In 2003, Japanese power sports equipment company Yamaha Corp. introduced a new all-terrain vehicle called the Rhino, which was designed to allow two passengers to sit side by side. The model quickly became popular with recreational sports enthusiasts, hunters, farmers and other consumers. A few years later, Yamaha added some safety modifications to the Rhino, including half doors and grab bars.
That’s when the lawsuits started rolling in.
Bellwether trials refer to the old shepherds’ practice of belling a wether, or putting a bell around the neck of a male sheep chosen to lead a flock. Similarly, the law community traditionally has used the term “bellwether” to refer to a trial that guides or governs the outcome of other similar lawsuits that are part of pattern litigation, including mass tort litigation, consolidated cases, multidistrict litigation and litigation in which individual cases involving similar issues are filed in multiple states.
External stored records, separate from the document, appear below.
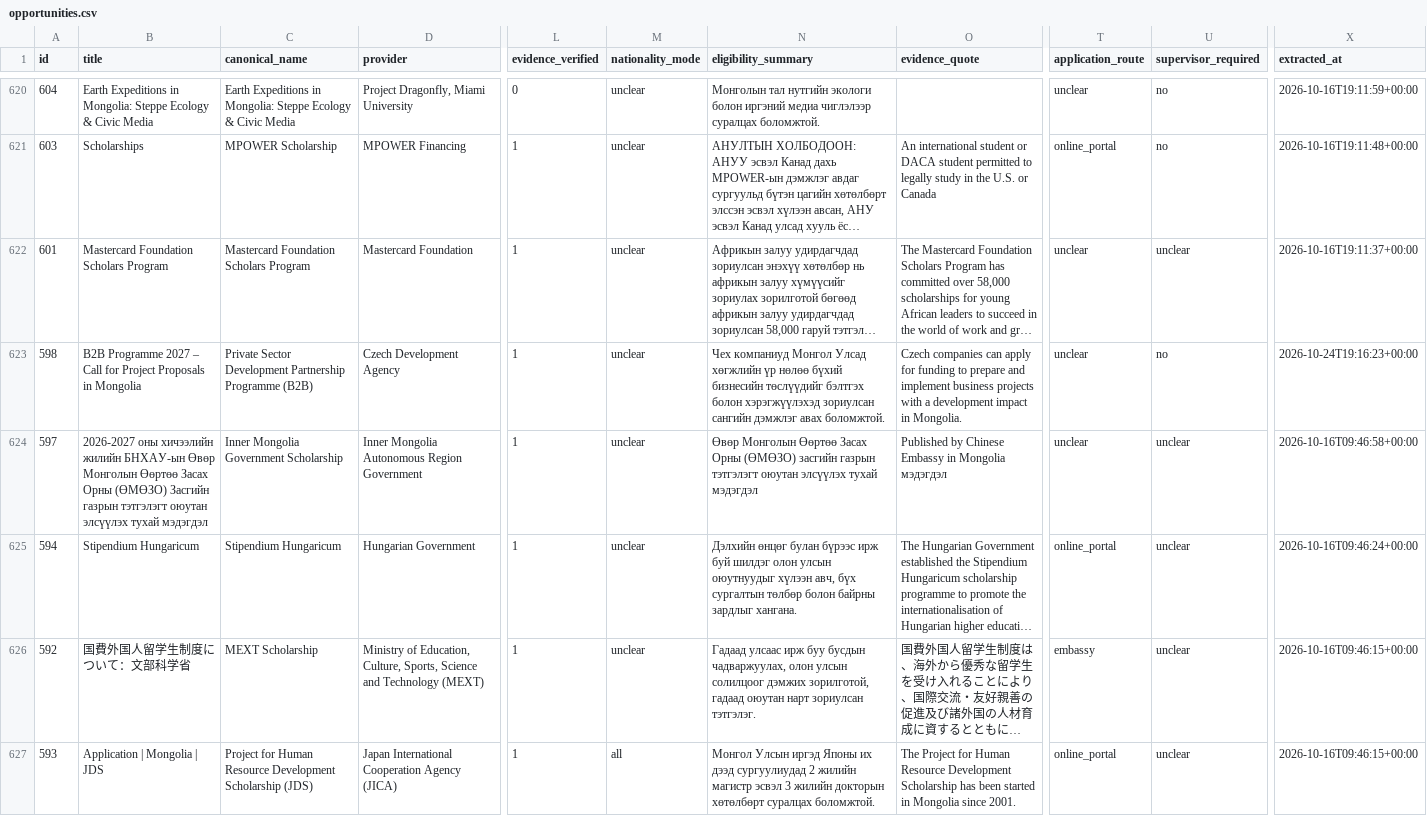
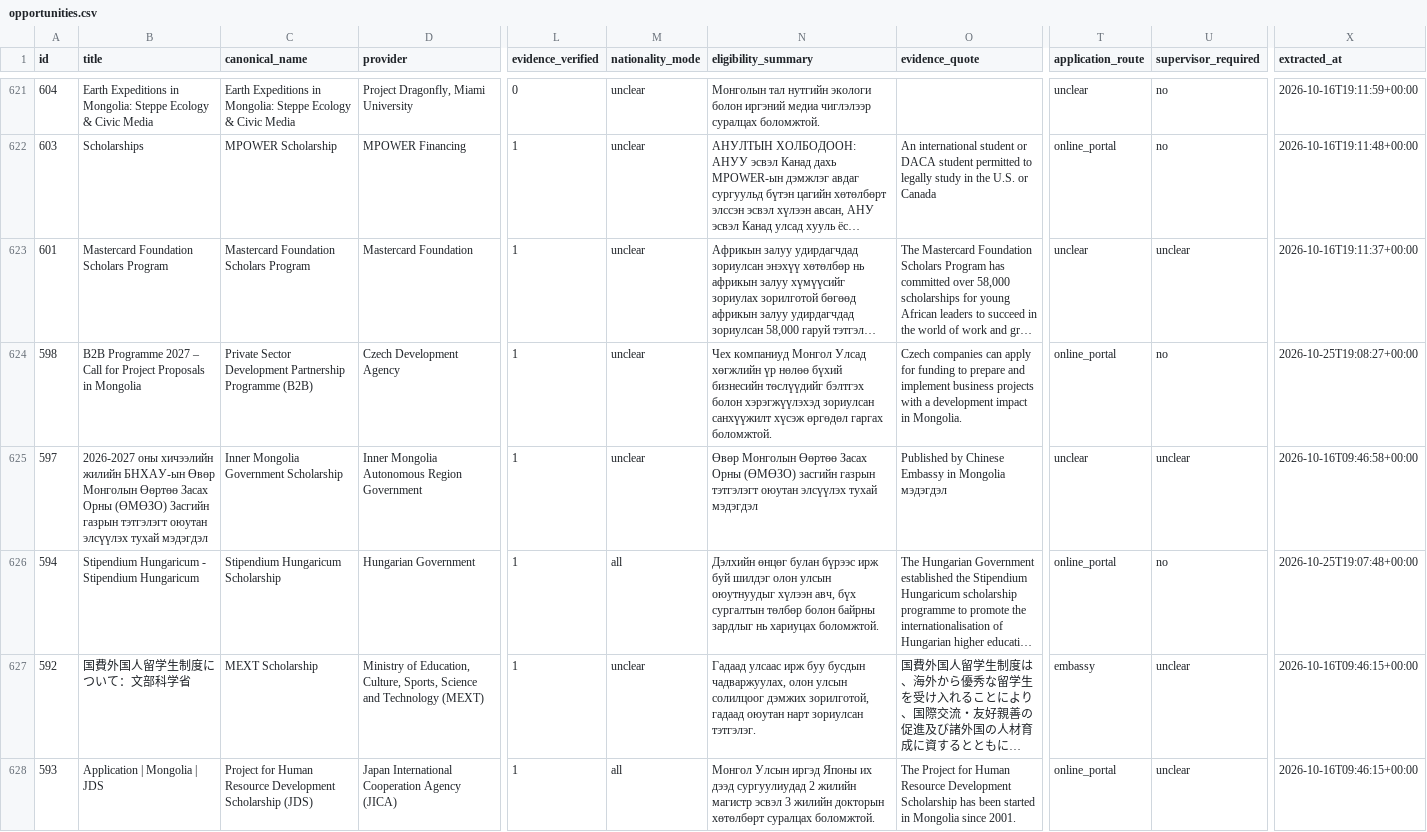
Before and after one commit to ssaruul/scholaradar, a CSV file: docs/opportunities.csv, drawn as a sheet; only a part is shown, gaps mark what is left out; long unchanged cells end in …; addresses are those after the commit; the diff covers the shown part only; the diff names each change by its address in the sheet, - before the commit and + after, or states it on an @@ line.

```diff
--- a/docs/opportunities.csv
+++ b/docs/opportunities.csv
-N624 (eligibility_summary): …хэрэгжүүлэхэд зориулсан сангийн дэмжлэг авах боломжтой.
+N624 (eligibility_summary): …хэрэгжүүлэхэд зориулсан санхүүжилт хүсэж өргөдөл гаргах боломжтой.
-T624 (application_route): unclear
+T624 (application_route): online_portal
-X624 (extracted_at): 2026-10-24T19:16:23+00:00
+X624 (extracted_at): 2026-10-25T19:08:27+00:00
-B626 (title): Stipendium Hungaricum
+B626 (title): Stipendium Hungaricum - Stipendium Hungaricum
-C626 (canonical_name): Stipendium Hungaricum
+C626 (canonical_name): Stipendium Hungaricum Scholarship
-M626 (nationality_mode): unclear
+M626 (nationality_mode): all
-N626 (eligibility_summary): …байрны зардлыг хангана.
+N626 (eligibility_summary): …байрны зардлыг нь хариуцах боломжтой.
-U626 (supervisor_required): unclear
+U626 (supervisor_required): no
-X626 (extracted_at): 2026-10-16T09:46:24+00:00
+X626 (extracted_at): 2026-10-25T19:07:48+00:00
```
Also changed, not shown: 1 added row and 9 edited cells elsewhere in this file, 8 other files.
There are no concrete rules about how cases should be selected as bellwether trials, which worries some scholars (see “Concerned Observers”).
Experts stress that corporate defendants should make sure they secure the appropriate resources and experts to put forth the best defense possible during bellwether trials. These factors will be important in determining how related cases unfurl.